Probably one trying to scare or guilt her kid into following her religion. I met quite of number of kids with parents like that when I was in college.
I remember sitting on the grass in highschool in the early 70s discussing the prospects of the world ending in nuclear war - which looked pretty good back in those days. We were talking about the year 2000 and how incredibly *old* we'd be! Even if the world was still around, would it even be worth still being alive if we were so old and decrepit? LOL
Somehow we survive. And if we're lucky we have a few laughs in the process. Quite often, I must say, at the idiots who predict apocalypses regularly. Speaking of having a laugh, you might enjoy this short and very sarcastic post
by someone on my flist.
For me, that conversation was in the early '60s...none of us were going to live past 30-35 anyway, so...
And here we are, wrinkly and regarded as too old to have any fun or know anything...heh-heh-heh.
It's the wrinkly ones who have the most fun. Now, I just have to wait until I get wrinkly. =^.^=
Wow, where did you get ten thousand Africanized bees? Don't let them get near you!

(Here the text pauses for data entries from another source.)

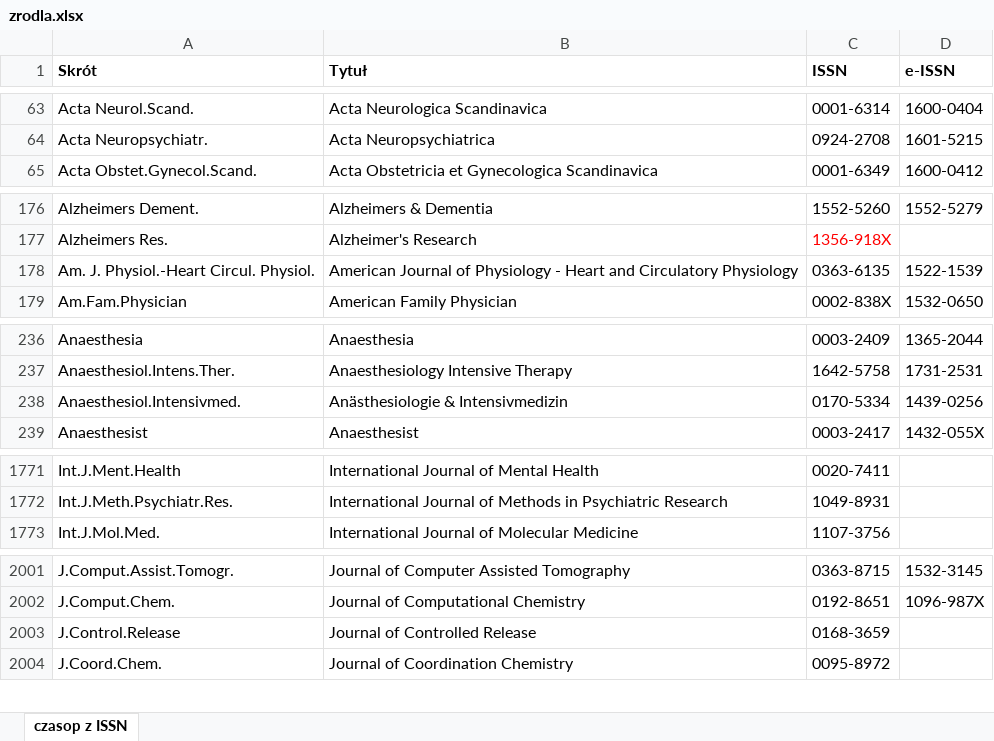
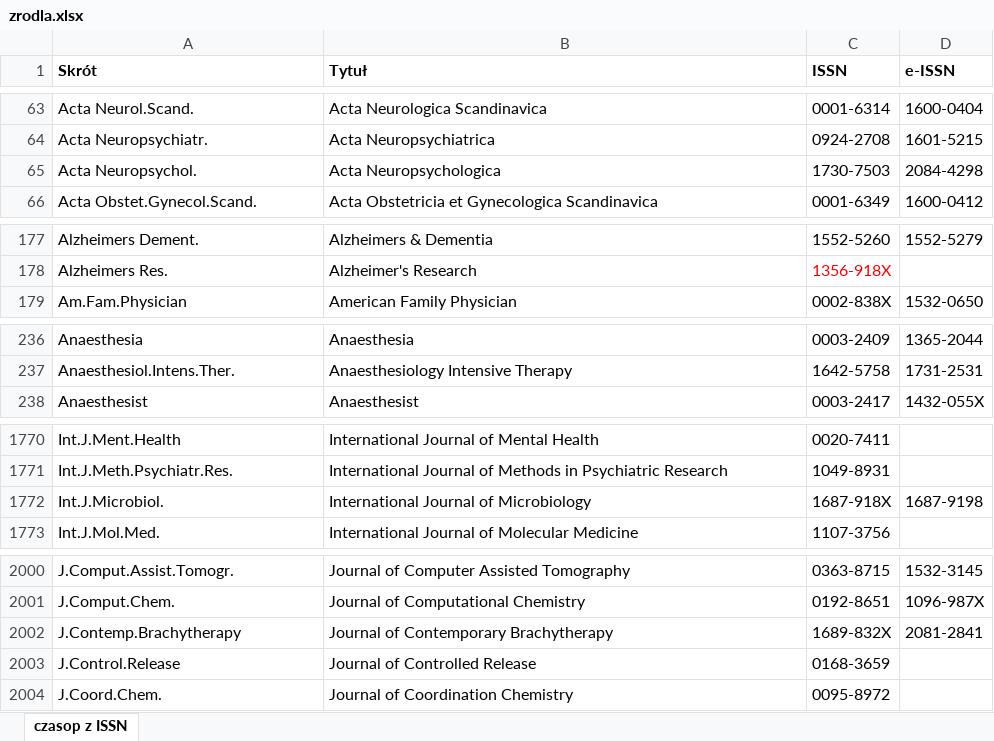
Before and after one commit to iplweb/bpp-assets, an Excel workbook: bg-umw/zrodla.xlsx, sheet czasop z ISSN, drawn as a sheet; only a part is shown, gaps mark what is left out; values as stored, in another font and other column widths than the file's, no borders; conditional formats not drawn; removed rows and columns are numbered as before the commit, all else as after; the diff covers the shown part only; the diff names each change by its address in the sheet, - before the commit and + after, or states it on an @@ line.

Commit message:
Aktualizacja zrodel

```diff
--- a/bg-umw/zrodla.xlsx (sheet czasop z ISSN)
+++ b/bg-umw/zrodla.xlsx (sheet czasop z ISSN)
+row 65: Acta Neuropsychol. | Acta Neuropsychologica | 1730-7503 | 2084-4298
-row 178: Am. J. Physiol.-Heart Circul. Physiol. | American Journal of Physiology - Heart and Circulatory Physiology | 0363-6135 | 1522-1539
-row 238: Anaesthesiol.Intensivmed. | Anästhesiologie & Intensivmedizin | 0170-5334 | 1439-0256
+row 1772: Int.J.Microbiol. | International Journal of Microbiology | 1687-918X | 1687-9198
+row 2002: J.Contemp.Brachytherapy | Journal of Contemporary Brachytherapy | 1689-832X | 2081-2841
```
Also changed, not shown: 6 added rows, 2 removed rows and 31 edited cells elsewhere in this sheet.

A friend of mine in Australia says it's still there.
And those people live in the future.
And I'm still here. Nor have I seen anybody floating upward over head (though, admittedly, we've had some clouds and the trees' leaves are out, so maybe I wouldn't have.
The people who are into the Rapture thing will usually tell you that certain other denominations aren't going to qualify, including mine, so I didn't even bother to dress for the occasion. I'm looking out at a cardinal picking up something to eat from the ground, and a pair of blue jays over by the artificial stream. We have three pale yellow flowers on water lilies in the pond (bottom of stream.) Sufficient unto the day is the beauty thereof. Though we could really use rain and a good lot of it, preferably spread over the next month at 2-3 inches a week.
Rapture or no, I will be at an End of the World party at Kerrville tonight. If anyone ascends, I will wave bye-bye to them and go on about my business.
I hope you have a lot of fun.
I hope your husband is feeling better.
Two units of blood helped a lot. He's feeling enough better to scare me ("I'm fine; don't worry...")
I, on the other hand, am limp as a wet rag.
I am really glad he is doing better its amazing how much it will help. (though the time it takes to take a unit in is now my baseline for boring)
I hope you still eat your peas though yum with some onion and butter.
Oh, the peas are over with. It got too hot for them and they gave up. Now we're watching the tomatoes get fatter and begin to turn color--my husband ate the first ripe one the other day (tiny cherry tomato) but I'm holding out for the big ones--I think they taste better. We had rain last night so it's too wet to see if the potatoes are forming--the plants are taking off.
Rapture: It's just this one guy.
Camping first did this schtick for a date in 1994, apparently.
What makes me disgusted is all the money people give him for it, rather than doing some good for others. Meh.
I went on a tear about it on a mailing list. I quoted part of the gospel of Matthew as a counterargument for him being able to know with such certainty.
If the world ends this month, my priority is to make sure I've hugged my kids more. So, I should just hug my kids more every week, right?
Very sorry to hear that himself was ill.